• About this exercise:
The reply should repeat all of the data word for word, with no pictures.

Content revision data:
━━━━━━━━━━

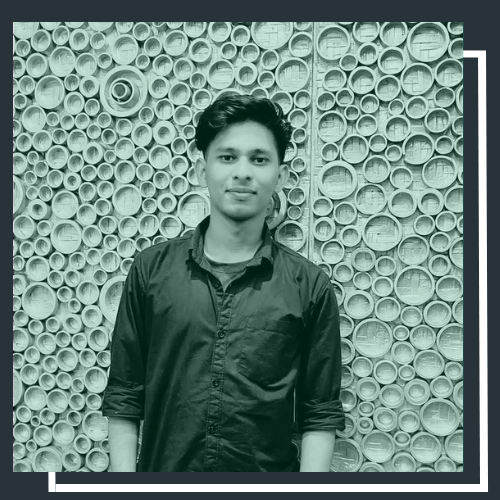
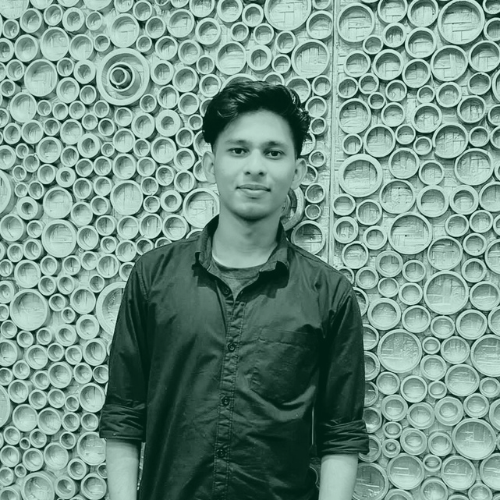
commit 2

diff --git a/home.html b/home.html
@@ -169,7 +169,7 @@
         </div>
       </nav>
       <div class="container my-5 p-5 intro-box fade-element">
-        <div class="container mt-5">
+        <div class="container mt-5 box">
           <p class="primary-text fs-5">Hi, my name is</p>
           <h1 class="name text-white">
             Rocktim Sharma<span class="primary-text fs-1 fw-bold">.</span>
@@ -207,30 +207,50 @@
         <hr class="seperator" />
       </div>
 
-      <div class="container my-2 about-me fade-element">
-        <div class="row">
-          <div class="col-sm-5 my-3">
-            <p class="fs-2 primary-text about-me-1 fw-bold heading">About me</p>
-            <img
+      <div class="container my-5  fade-element" id="about-me-sec">
+        <div class="row px-3">
+          <div class="col-sm-4 my-3">
+            <p class="fs-2 primary-text about-me-1 mb-5 heading">About me</p>
+            <div class="d-flex justify-content-center align-items-center">
+           <!--   <img
               src="./img/p1.png"
-              class="fade-element"
-              width="350"
-              height="350"
+              class="fade-element  mt-3 img"
+          
               alt="..."
-            />
+            />-->
+            <div class="img-box">
+              <div class="content">
+                <img
+                src="./img/p1.png"
+                class="fade-element img"
+            
+                alt="..."
+              />
+              </div>
+              <div class="border-box"></div>
+            </div>
+            
+            </div>
+         
           </div>
-          <div class="col-sm-7 my-3">
-            <p class="fs-2 primary-text about-me-2 fw-bold heading">About me</p>
-            <p class="secondary-text-light para">
-              Hello! My name is Rocktim Sharma. I'm in my first year of studies
-              towards a master's in Computer Application(MCA). My biggest
-              passion is learning about softwares and evolving technologies. I
-              was fascinated with computers , so I decided to study Computer
-              Science in college and I’am continuing in that direction. I enjoy
-              being challenged and engaging with projects that require me to
-              work outside my comfort and knowledge set,learning new languages
-              and development of techniques.
-            </p>
+          <div class="col-sm-8 my-3 ">
+         
+              <div class="d-flex justify-content-center">
+                <p class="fs-2 primary-text text-center about-me-2 fw-bold heading">About me</p>
+              </div>
+             
+              <p class="secondary-text-light para ">
+                Hello! My name is Rocktim Sharma. I'm in my first year of studies
+                towards a master's in Computer Application(MCA). My biggest
+                passion is learning about softwares and evolving technologies. I
+                was fascinated with computers , so I decided to study Computer
+                Science in college and I’am continuing in that direction. I enjoy
+                being challenged and engaging with projects that require me to
+                work outside my comfort and knowledge set,learning new languages
+                and development of techniques.
+              </p>
+       
+          
           </div>
         </div>
       </div>
@@ -238,7 +258,7 @@
         <hr class="seperator" />
       </div>
       <div class="container my-5 fade-element">
-        <div class="row">
+        <div class="row px-3">
           <div class="col-sm-7">
             <p class="fs-2 primary-text heading">Recent Work</p>
             <dl class="row">
@@ -286,14 +306,35 @@
             </dl>
           </div>
 
-          <div class="col-sm-5">
-            <img
-              src="./img/p1.png"
-              class="fade-element"
-              width="350"
-              height="350"
-              alt="..."
-            />
+          <div class="col-sm-5 d-flex justify-content-end align-items-center">
+            <div class="img-box">
+              <div class="content">
+                <div id="carouselExampleAutoplaying" class="carousel slide" data-bs-ride="carousel">
+                  <div class="carousel-inner">
+                    <div class="carousel-item active">
+                      <img src="./img/s1.png" class="d-block w-100" alt="...">
+                    </div>
+                    <div class="carousel-item">
+                      <img src="./img/s2.png" class="d-block w-100" alt="...">
+                    </div>
+                    <div class="carousel-item">
+                      <img src="./img/s3.png" class="d-block w-100" alt="...">
+                    </div>
+                  </div>
+                  <button class="carousel-control-prev" type="button" data-bs-target="#carouselExampleAutoplaying" data-bs-slide="prev">
+                    <span class="carousel-control-prev-icon" aria-hidden="true"></span>
+                    <span class="visually-hidden">Previous</span>
+                  </button>
+                  <button class="carousel-control-next" type="button" data-bs-target="#carouselExampleAutoplaying" data-bs-slide="next">
+                    <span class="carousel-control-next-icon" aria-hidden="true"></span>
+                    <span class="visually-hidden">Next</span>
+                  </button>
+                </div>
+               
+              </div>
+              <div class="border-box"></div>
+            </div>
+          
           </div>
         </div>
       </div>
@@ -301,9 +342,9 @@
         <hr class="seperator" />
       </div>
       <div class="container fade-element" id="contact-sec">
-        <div class="row">
+        <div class="row px-3">
           <div class="col-sm-6 d-flex align-items-center">
-            <div class="container">
+            <div class="">
               <p class="fs-1 mb-1 primary-text heading">Let's talk</p>
               <p class="fs-1 mb-1 primary-text">
                 <span class="heading">Tell me about your</span> <br /><span

diff --git a/css/style.css b/css/style.css
@@ -113,20 +113,7 @@ hr{
  }
 
 
-@media (min-width: 992px) {
- .custom-collapse{
-  display: block;
- }
- .custom-offcanvas{
-  display: none;
- }
 
- .nav-container{
-  padding-left: 20px;
-  padding-right: 20px;
-}
-
-}
 
 .navbar-toggler{
   border:none;
@@ -278,30 +265,7 @@ hr{
 
 }
 
-@media (max-width: 576px) {
-  .screen{
-    width: 80vw;
-    height: 38vh;
-  }
-  .intro-box{
-    margin-top: 0 !important;
-    padding: 20px !important;
-  }
-  .about-me-1{
-    display: inline;
-  }
 
-  .about-me-2{
-    display: none;
-  }
-  .about-me{
-       padding: 20px;
-  }
-
-  .floating-social{
-    display: none !important;
-  }
-}
 
 
 
@@ -438,6 +402,14 @@ hr{
   max-width: 30em;
 }
 
+.intro-box .box{
+  background-image: url('../img/intro-bg.png');
+  background-repeat: no-repeat;
+  background-position: right center;
+  background-size: contain;
+
+}
+
 .social a {
   color: #ffffff;
   font-size: larger;
@@ -493,6 +465,43 @@ hr{
   /* Customize button styles as needed */
 }
 
+
+.img{
+  width: 100%;
+  margin: auto;
+
+ 
+}
+
+
+
+.img-box {
+  position: relative;
+}
+
+.img-box .content {
+  position: relative;
+  z-index: 1;
+  background-color: #fff;
+  width: calc(100%-30px);
+  /* Other styles for the upper div */
+}
+
+.img-box .border-box {
+  position: absolute;
+
+  right: 0;
+  bottom: 0;
+  width: 100%;
+  height: 100%;
+  left: 10px;
+  top: 10px;
+  border: 3px solid #fff;
+}
+
+
+
+
 #contact-sec .form-control{
   background-color: #36454f;
   border-color: #4a5862;
@@ -521,4 +530,55 @@ hr{
   border-radius: 10px;
   width: fit-content;
 }
+
+
+
+/* Media */
+
+@media (max-width: 576px) {
+  .screen{
+    width: 80vw;
+    height: 38vh;
+  }
+  .intro-box{
+    margin-top: 0 !important;
+    padding: 20px !important;
+  }
+  .about-me-1{
+    display: inline;
+  }
+
+  .about-me-2{
+    display: none;
+  }
+  .about-me{
+       padding: 20px;
+  }
+
+  .floating-social{
+    display: none !important;
+  }
+
+  .intro-box .box{
+    background-image: none
+  
+  }
+  
+}
+
+
+@media (min-width: 992px) {
+  .custom-collapse{
+   display: block;
+  }
+  .custom-offcanvas{
+   display: none;
+  }
+ 
+  .nav-container{
+   padding-left: 20px;
+   padding-right: 20px;
+ }
+ 
+ }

━━━━━━━━━━

• Solution:
commit 2

diff --git a/home.html b/home.html
@@ -169,7 +169,7 @@
         </div>
       </nav>
       <div class="container my-5 p-5 intro-box fade-element">
-        <div class="container mt-5">
+        <div class="container mt-5 box">
           <p class="primary-text fs-5">Hi, my name is</p>
           <h1 class="name text-white">
             Rocktim Sharma<span class="primary-text fs-1 fw-bold">.</span>
@@ -207,30 +207,50 @@
         <hr class="seperator" />
       </div>
 
-      <div class="container my-2 about-me fade-element">
-        <div class="row">
-          <div class="col-sm-5 my-3">
-            <p class="fs-2 primary-text about-me-1 fw-bold heading">About me</p>
-            <img
+      <div class="container my-5  fade-element" id="about-me-sec">
+        <div class="row px-3">
+          <div class="col-sm-4 my-3">
+            <p class="fs-2 primary-text about-me-1 mb-5 heading">About me</p>
+            <div class="d-flex justify-content-center align-items-center">
+           <!--   <img
               src="./img/p1.png"
-              class="fade-element"
-              width="350"
-              height="350"
+              class="fade-element  mt-3 img"
+          
               alt="..."
-            />
+            />-->
+            <div class="img-box">
+              <div class="content">
+                <img
+                src="./img/p1.png"
+                class="fade-element img"
+            
+                alt="..."
+              />
+              </div>
+              <div class="border-box"></div>
+            </div>
+            
+            </div>
+         
           </div>
-          <div class="col-sm-7 my-3">
-            <p class="fs-2 primary-text about-me-2 fw-bold heading">About me</p>
-            <p class="secondary-text-light para">
-              Hello! My name is Rocktim Sharma. I'm in my first year of studies
-              towards a master's in Computer Application(MCA). My biggest
-              passion is learning about softwares and evolving technologies. I
-              was fascinated with computers , so I decided to study Computer
-              Science in college and I’am continuing in that direction. I enjoy
-              being challenged and engaging with projects that require me to
-              work outside my comfort and knowledge set,learning new languages
-              and development of techniques.
-            </p>
+          <div class="col-sm-8 my-3 ">
+         
+              <div class="d-flex justify-content-center">
+                <p class="fs-2 primary-text text-center about-me-2 fw-bold heading">About me</p>
+              </div>
+             
+              <p class="secondary-text-light para ">
+                Hello! My name is Rocktim Sharma. I'm in my first year of studies
+                towards a master's in Computer Application(MCA). My biggest
+                passion is learning about softwares and evolving technologies. I
+                was fascinated with computers , so I decided to study Computer
+                Science in college and I’am continuing in that direction. I enjoy
+                being challenged and engaging with projects that require me to
+                work outside my comfort and knowledge set,learning new languages
+                and development of techniques.
+              </p>
+       
+          
           </div>
         </div>
       </div>
@@ -238,7 +258,7 @@
         <hr class="seperator" />
       </div>
       <div class="container my-5 fade-element">
-        <div class="row">
+        <div class="row px-3">
           <div class="col-sm-7">
             <p class="fs-2 primary-text heading">Recent Work</p>
             <dl class="row">
@@ -286,14 +306,35 @@
             </dl>
           </div>
 
-          <div class="col-sm-5">
-            <img
-              src="./img/p1.png"
-              class="fade-element"
-              width="350"
-              height="350"
-              alt="..."
-            />
+          <div class="col-sm-5 d-flex justify-content-end align-items-center">
+            <div class="img-box">
+              <div class="content">
+                <div id="carouselExampleAutoplaying" class="carousel slide" data-bs-ride="carousel">
+                  <div class="carousel-inner">
+                    <div class="carousel-item active">
+                      <img src="./img/s1.png" class="d-block w-100" alt="...">
+                    </div>
+                    <div class="carousel-item">
+                      <img src="./img/s2.png" class="d-block w-100" alt="...">
+                    </div>
+                    <div class="carousel-item">
+                      <img src="./img/s3.png" class="d-block w-100" alt="...">
+                    </div>
+                  </div>
+                  <button class="carousel-control-prev" type="button" data-bs-target="#carouselExampleAutoplaying" data-bs-slide="prev">
+                    <span class="carousel-control-prev-icon" aria-hidden="true"></span>
+                    <span class="visually-hidden">Previous</span>
+                  </button>
+                  <button class="carousel-control-next" type="button" data-bs-target="#carouselExampleAutoplaying" data-bs-slide="next">
+                    <span class="carousel-control-next-icon" aria-hidden="true"></span>
+                    <span class="visually-hidden">Next</span>
+                  </button>
+                </div>
+               
+              </div>
+              <div class="border-box"></div>
+            </div>
+          
           </div>
         </div>
       </div>
@@ -301,9 +342,9 @@
         <hr class="seperator" />
       </div>
       <div class="container fade-element" id="contact-sec">
-        <div class="row">
+        <div class="row px-3">
           <div class="col-sm-6 d-flex align-items-center">
-            <div class="container">
+            <div class="">
               <p class="fs-1 mb-1 primary-text heading">Let's talk</p>
               <p class="fs-1 mb-1 primary-text">
                 <span class="heading">Tell me about your</span> <br /><span

diff --git a/css/style.css b/css/style.css
@@ -113,20 +113,7 @@ hr{
  }
 
 
-@media (min-width: 992px) {
- .custom-collapse{
-  display: block;
- }
- .custom-offcanvas{
-  display: none;
- }
 
- .nav-container{
-  padding-left: 20px;
-  padding-right: 20px;
-}
-
-}
 
 .navbar-toggler{
   border:none;
@@ -278,30 +265,7 @@ hr{
 
 }
 
-@media (max-width: 576px) {
-  .screen{
-    width: 80vw;
-    height: 38vh;
-  }
-  .intro-box{
-    margin-top: 0 !important;
-    padding: 20px !important;
-  }
-  .about-me-1{
-    display: inline;
-  }
 
-  .about-me-2{
-    display: none;
-  }
-  .about-me{
-       padding: 20px;
-  }
-
-  .floating-social{
-    display: none !important;
-  }
-}
 
 
 
@@ -438,6 +402,14 @@ hr{
   max-width: 30em;
 }
 
+.intro-box .box{
+  background-image: url('../img/intro-bg.png');
+  background-repeat: no-repeat;
+  background-position: right center;
+  background-size: contain;
+
+}
+
 .social a {
   color: #ffffff;
   font-size: larger;
@@ -493,6 +465,43 @@ hr{
   /* Customize button styles as needed */
 }
 
+
+.img{
+  width: 100%;
+  margin: auto;
+
+ 
+}
+
+
+
+.img-box {
+  position: relative;
+}
+
+.img-box .content {
+  position: relative;
+  z-index: 1;
+  background-color: #fff;
+  width: calc(100%-30px);
+  /* Other styles for the upper div */
+}
+
+.img-box .border-box {
+  position: absolute;
+
+  right: 0;
+  bottom: 0;
+  width: 100%;
+  height: 100%;
+  left: 10px;
+  top: 10px;
+  border: 3px solid #fff;
+}
+
+
+
+
 #contact-sec .form-control{
   background-color: #36454f;
   border-color: #4a5862;
@@ -521,4 +530,55 @@ hr{
   border-radius: 10px;
   width: fit-content;
 }
+
+
+
+/* Media */
+
+@media (max-width: 576px) {
+  .screen{
+    width: 80vw;
+    height: 38vh;
+  }
+  .intro-box{
+    margin-top: 0 !important;
+    padding: 20px !important;
+  }
+  .about-me-1{
+    display: inline;
+  }
+
+  .about-me-2{
+    display: none;
+  }
+  .about-me{
+       padding: 20px;
+  }
+
+  .floating-social{
+    display: none !important;
+  }
+
+  .intro-box .box{
+    background-image: none
+  
+  }
+  
+}
+
+
+@media (min-width: 992px) {
+  .custom-collapse{
+   display: block;
+  }
+  .custom-offcanvas{
+   display: none;
+  }
+ 
+  .nav-container{
+   padding-left: 20px;
+   padding-right: 20px;
+ }
+ 
+ }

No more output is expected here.